People that love to write often feel being paid for publication is the benchmark of a “real” writer. So they read all the books on writing and dutifully send off queries, filled with hope and fear that one will be accepted: hope they’ll get the chance to be a real writer, fear they won’t live up to the challenge. Sadly, for some, their fears will turn out to be well founded. The emotional highs and lows of writing for pay will be more painful then they can bear. Shocked, wounded, these natural writers will put their dreams behind them in the mistaken belief that they’re not good enough to write for publication.
Why does this happen? Because books on writing often fail to tell the aspiring writer the one thing they most need to know: the marketplace demands more than talent. It demands that the writer be skilled at dancing between the emotional states of passion and detachment. It seems like a conundrum, and it is, so let’s unravel this riddle.
The writer filled with fervor for the process of writing produces the best product. And in the marketplace, that’s just what your article, poem, short story or novel is—a product. Products, whether they are romance novels or car wax, are pretty much processed, pimped and put on the shelves the same way. All sorts of people, from editors to advertising sales managers, have their hand in the marketing process. They have the power to tweak, alter and otherwise transfigure the product. As a writer, it takes emotional detachment to watch, even help as your beloved work is worked on.

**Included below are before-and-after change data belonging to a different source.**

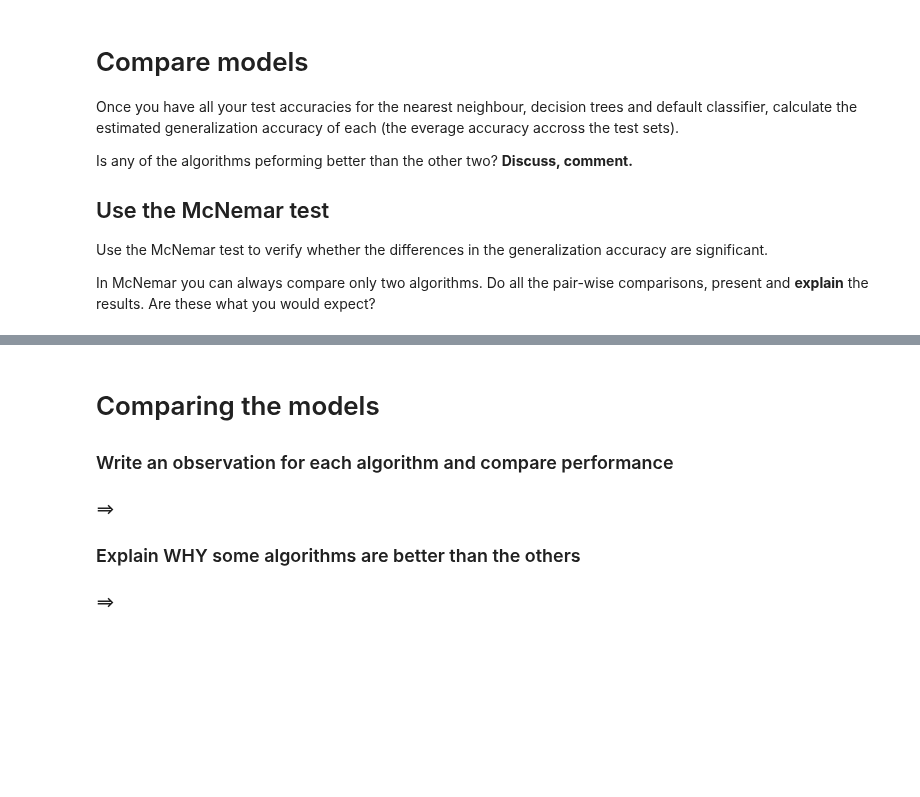
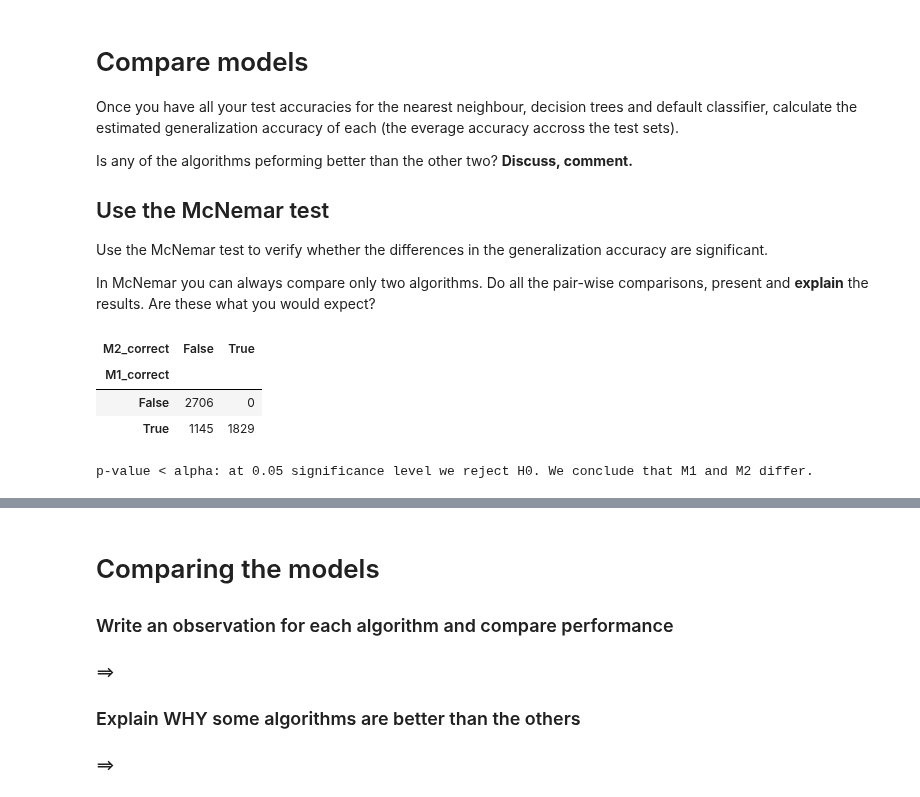
Before and after one commit to abousedas/datamining-tp02, a Jupyter notebook: TP2 - 01 Description.ipynb, the cells around one changed output, grey strips where cells are left out. Drawn from its saved outputs; the diff is of its cells as text; code cells hidden in the pictures; blank space fills up the shorter version.

Commit message:
Fix McNemar data series problem

```diff
--- a/TP2 - 01 Description.ipynb
+++ b/TP2 - 01 Description.ipynb
@@ -525,4 +564,4 @@ dc_me = ModelEvaluator(
 )
 
 dc_me.run()
-dc_pred_test, dc_out_test = dc_mef.get_test_data()
+dc_pred_test, dc_out_test = dc_me.get_test_data()
@@ -558,13 +604,18 @@ def mc_nemar_test(m1, m2, alpha=0.05):
     else:
         print('p-value >= alpha: at {} significance level we cannot reject H0. We cannot say that M1 and M2 differ.'.format(alpha))
 # %%
-# Default classifier vs KNN
+# Default Classifier vs KNN
 
-m1 = np.logical_and(dc_pred_test, dc_out_test)
-m2 = np.logical_and(knn_pred_test, knn_out_test)
-pd.concat([m1, m2], axis=1)
+m1 = pd.Series(np.logical_and(dc_pred_test, dc_out_test), name='M1_correct')
+m2 = pd.Series(np.logical_and(knn_pred_test, knn_out_test), name='M2_correct')
 
 mc_nemar_test(m1, m2)
+# %% [output]
+| M2_correct | False | True |
+| M1_correct |  |  |
+| False | 2706 | 0 |
+| True | 1145 | 1829 |
+p-value < alpha: at 0.05 significance level we reject H0. We conclude that M1 and M2 differ.
 # %%
 # Default Classifier vs Descision Tree
 
```
Also changed, not shown: parts of 7 cells of this notebook.
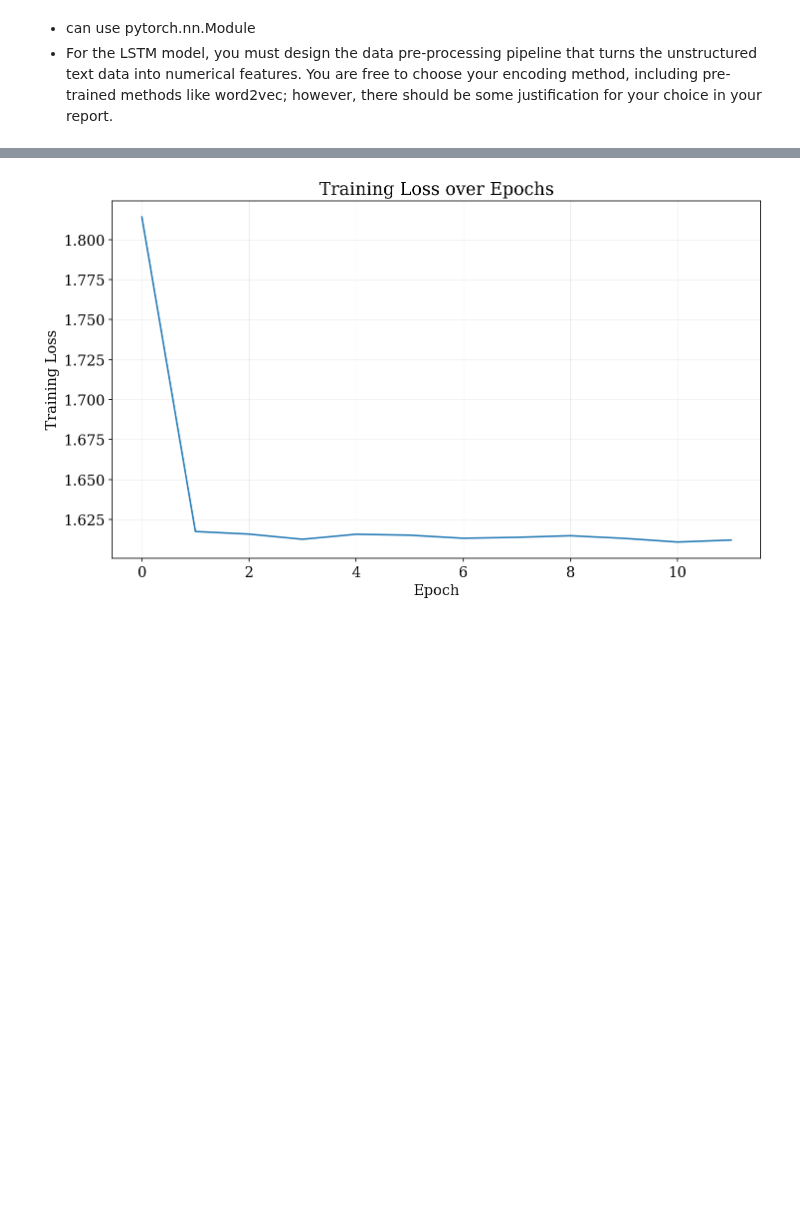
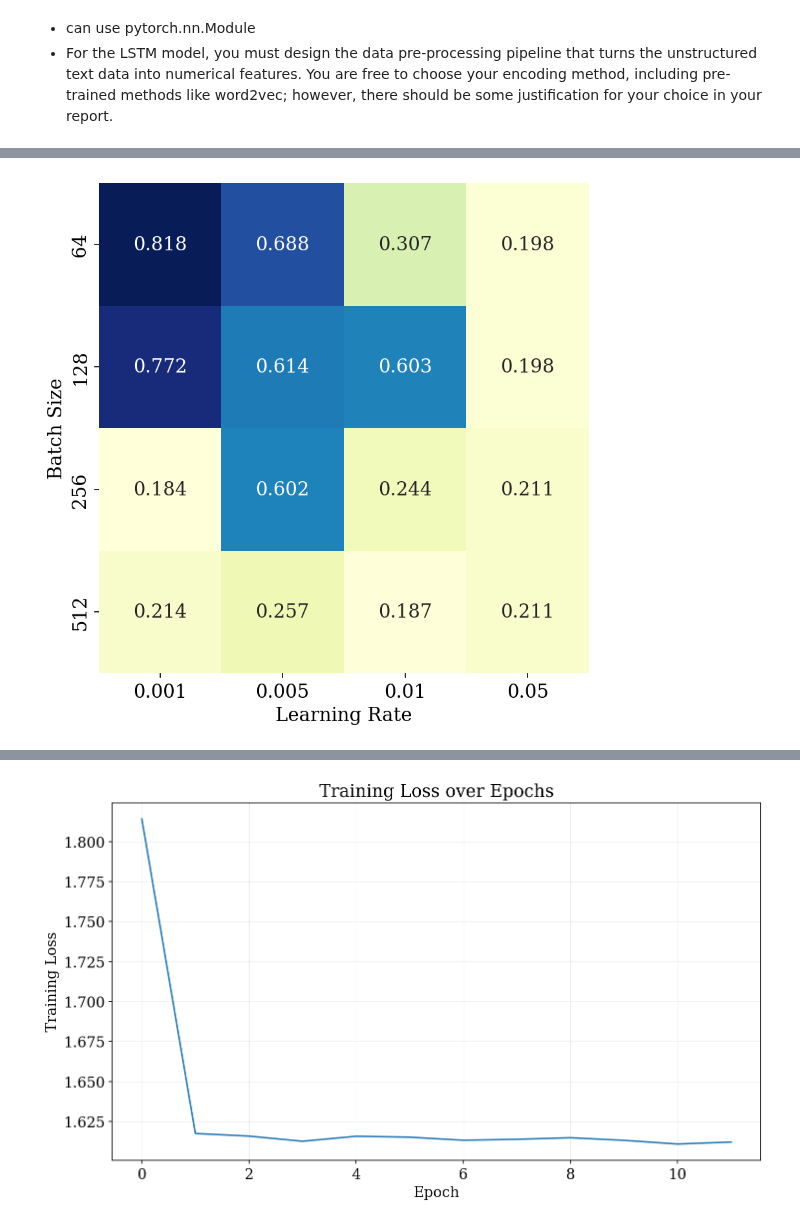
Before and after one commit to audrey352/COMP551, a Jupyter notebook: Assignment4/A4_notebook.ipynb, the cells around one changed output, grey strips where cells are left out. Drawn from its saved outputs; the diff is of its cells as text; code cells hidden in the pictures; blank space fills up the shorter version.

```diff
--- a/Assignment4/A4_notebook.ipynb
+++ b/Assignment4/A4_notebook.ipynb
@@ -449,7 +505,8 @@ class LSTM(nn.Module):
             nprocess = multiprocessing.cpu_count() // 2 if nprocess is None else nprocess # defaults to half available cores
             msg = "CUDA not available, using CPU instead" if device == 'cuda' else "Using CPU"
             log.info(f"{msg} with nprocess={nprocess}")
-        torch.set_num_threads(nprocess)
+            torch.set_num_threads(nprocess)
+
         self.to(self.device)
         self.nprocess = nprocess
 
@@ -602,15 +659,18 @@ class LSTM(nn.Module):
             X_batch = X_batch.to(self.device)
             Y_batch = Y_batch.to(self.device)
             Yhat_batch = self.predict(X_batch)
-            y_true.extend(Y_batch.numpy())
-            y_pred.extend(Yhat_batch.numpy())
+            y_true.extend(Y_batch.detach().cpu().numpy())
+            y_pred.extend(Yhat_batch.detach().cpu().numpy())
         y_true = np.array(y_true)
         y_pred = np.array(y_pred)
         acc = self.evaluate_acc(y_true, y_pred)
         return acc, y_true, y_pred
 
     def plot_training_loss(self):
-        plt.plot(self.training_loss)
+        plt.plot(self.training_loss, label='Training Loss')
+        if self.validation_loss is not None and len(self.validation_loss) > 0:
+            plt.plot(self.validation_loss, label='Validation Loss')
+        plt.legend()
         plt.xlabel('Epoch')
         plt.ylabel('Training Loss')
         plt.title('Training Loss over Epochs')
@@ -625,18 +685,18 @@ class LSTM(nn.Module):
 # %%
 lstm = LSTM(
     input_size=100,  # embedding size
-    hidden_size=256,
+    hidden_size=512,
     output_size=7,  # number of classes
-    device='cpu',
+    device='cuda',
     nprocess=4
-    )
+    )#.to('cuda') # move to GPU, if available
 
 # run on WOS11967 dataset
 lstm.fit(
     train_dataset, # subset of WOS11967_dataset
     epochs=15,
     lr=0.01,
-    batch_size=64,
+    batch_size=256,
     shuffle=True,
     optimizer='Adam',
     store_records=True
@@ -651,0 +756,21 @@ KeyboardInterrupt:
+# %%
+# plot heatmap of batch size vs learning rate
+ylabel = batch_sizes
+xlabel = lrs
+heatmap_acc = pd.DataFrame(index=ylabel[:-1], columns=xlabel)
+for (batch_size, lr), acc in results.items():
+    if batch_size == 1024:
+        continue  # skip 1024 for better visualization
+    batch_size = np.round(batch_size, 3)
+    lr = np.round(lr, 3)
+    heatmap_acc.at[batch_size, lr] = list(acc.values())[0] #acc[0]
+sns.heatmap(heatmap_acc.astype(float), annot=True, fmt=".3f", cmap="YlGnBu", cbar=False, square=True)
+plt.xlabel("Learning Rate")
+plt.ylabel("Batch Size")
+plt.grid(False)
+
+# plt.title(f'Test Accuracy for MLP (L={L})')
+# plt.savefig(os.path.join(SAVEDIR, f'gridsearch_mlp_L{L}_{xlabel}_{ylabel}.png'))
+plt.show()
+# %% [output]
+[figure, added]
```
Also changed, not shown: parts of 16 cells of this notebook, 12 other files.
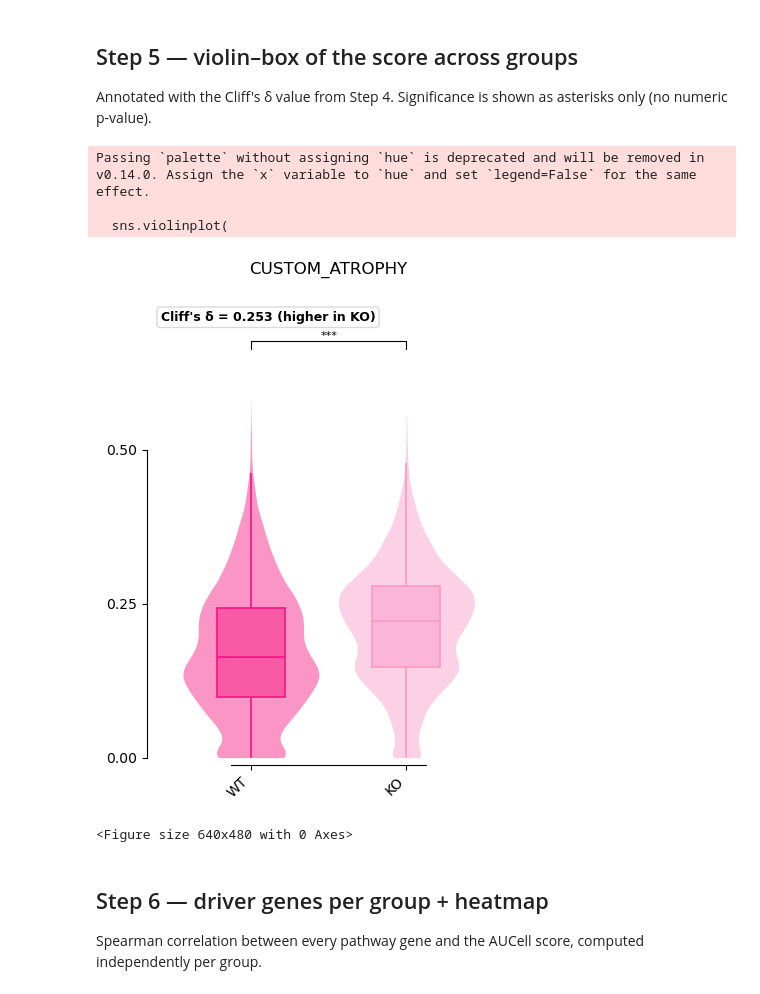
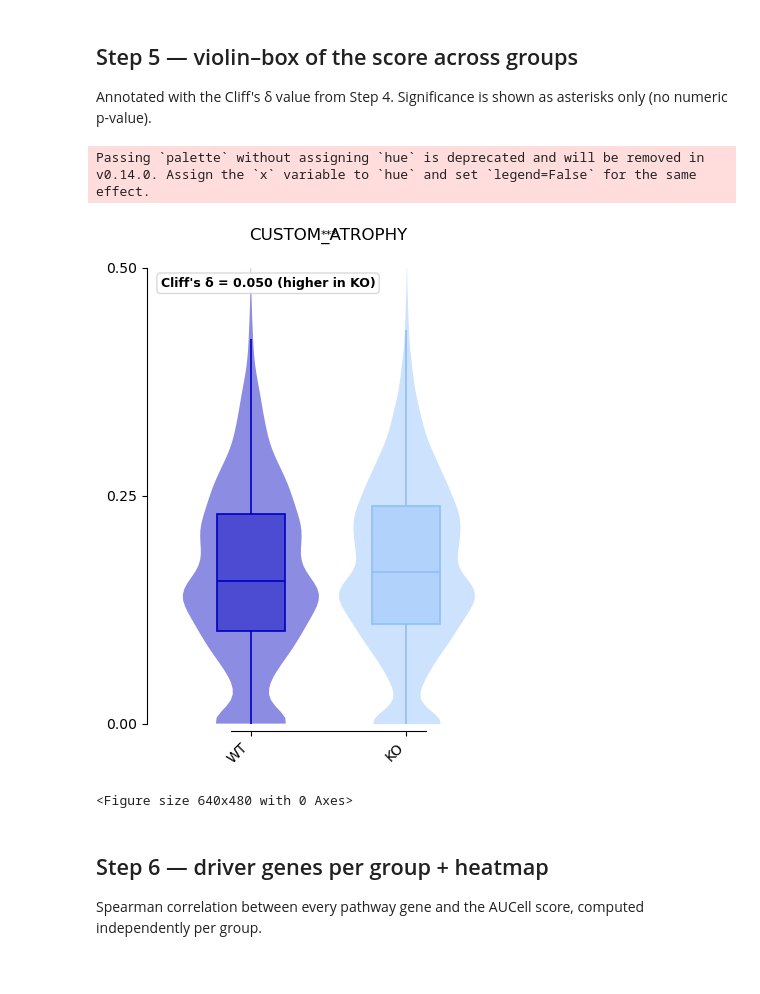
Before and after one commit to sachha-naksha/TA_muscle_ageing, a Jupyter notebook: py_scripts/3_geneset_scores/geneset_activity.ipynb, the cells around one changed output. Saved outputs shown, nothing was run; the diff lists cells and outputs as text; code cells hidden in the pictures.

```diff
--- a/py_scripts/3_geneset_scores/geneset_activity.ipynb
+++ b/py_scripts/3_geneset_scores/geneset_activity.ipynb
@@ -61,10 +61,10 @@ PALETTE_M = {"WT": palette["Con_M"], "KO": palette["SKM-KO_M"]}
 
 # --- Mice female single-cell, all cell types (WT vs KO) — has 'condition' already ---
 ADATA_CFG = (
-    "/ix/djishnu/Akanksha/datasets/ERCC1_KO/objects/objects/adata_harmony_v2_re_annot_female.h5ad",
+    "/ix/djishnu/Akanksha/datasets/ERCC1_KO/objects/objects/adata_harmony_v2_re_annot_male.h5ad",
     # PSC: /ocean/projects/cis240075p/asachan/datasets/TA_muscle/ERCC1_KO_mice/integrated_samples/objects/adata_harmony_celloracle_compatible_v2.h5ad
     "condition", "WT", "KO",
-    PALETTE_F,
+    PALETTE_M,
     "mice",
     None,
     "re_annot", ["Fast IIB"],  # subset to one or more cell types; set both to None to keep all
@@ -289,23 +289,22 @@ Annotated with the Cliff's δ value from Step 4. Significance is shown as asteri
 # %%
 plot_df, violin_fig = pgl.plot_score_by_group(
     adata=adata,
     score_col=SCORE_COL,
     group_col=GROUP_COL,
     palette=PALETTE,
     group_order=list(GROUPS),
     title=SCORE_COL,
     show_scatter=False,   # set True to overlay per-cell dots on the violins
     show_pvalue=False,    # asterisks only, no numeric p-value
     delta_label=DELTA_LABEL,
-    group_spacing=0.8
+    group_spacing=0.8,
+    ylim=(0, 0.5)
 )
 violin_fig.savefig(OUTPUT_DIR / f"{ADATA_NAME}_violin.svg", bbox_inches="tight")
 violin_fig
 # %% [output]
 Passing `palette` without assigning `hue` is deprecated and will be removed in v0.14.0. Assign the `x` variable to `hue` and set `legend=False` for the same effect.
-
-  sns.violinplot(
-[figure, old version]
+[figure, new version]
 <Figure size 640x480 with 0 Axes>
 # %% [markdown]
 ## Step 6 — driver genes per group + heatmap
```
Also changed, not shown: parts of 4 cells of this notebook, 4 other files.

The ability to call forth and control your emotional states is a primary survival skill if you hope to write for print. Can it be learned? Yes. In his book “Emotional Intelligence: Why It Can Matter More than IQ,” Daniel Goleman says the ability to master emotions often makes the difference between success and failure in people of equivalent intellectual abilities. He suggests these steps for increasing self-control:
(1) Pay attention to your emotional states. Don’t just let excitement or fear run riot over you. Use your writer’s “inner eye” to observe and record your own emotional states. Simply being aware of your emotions is the first step to controlling them.
(2) Get it off your chest. Rejection hurts. Seeing your carefully considered words edited for publication is painful. If your feelings have been hurt, by all means vent, but do it in a journal and not, under any circumstance, in a nasty email to an editor or a hastily posted blog. Nothing is learned from burning bridges, and you could seriously injure your chances of ever being published. Editors and publishers read the net, too, you know.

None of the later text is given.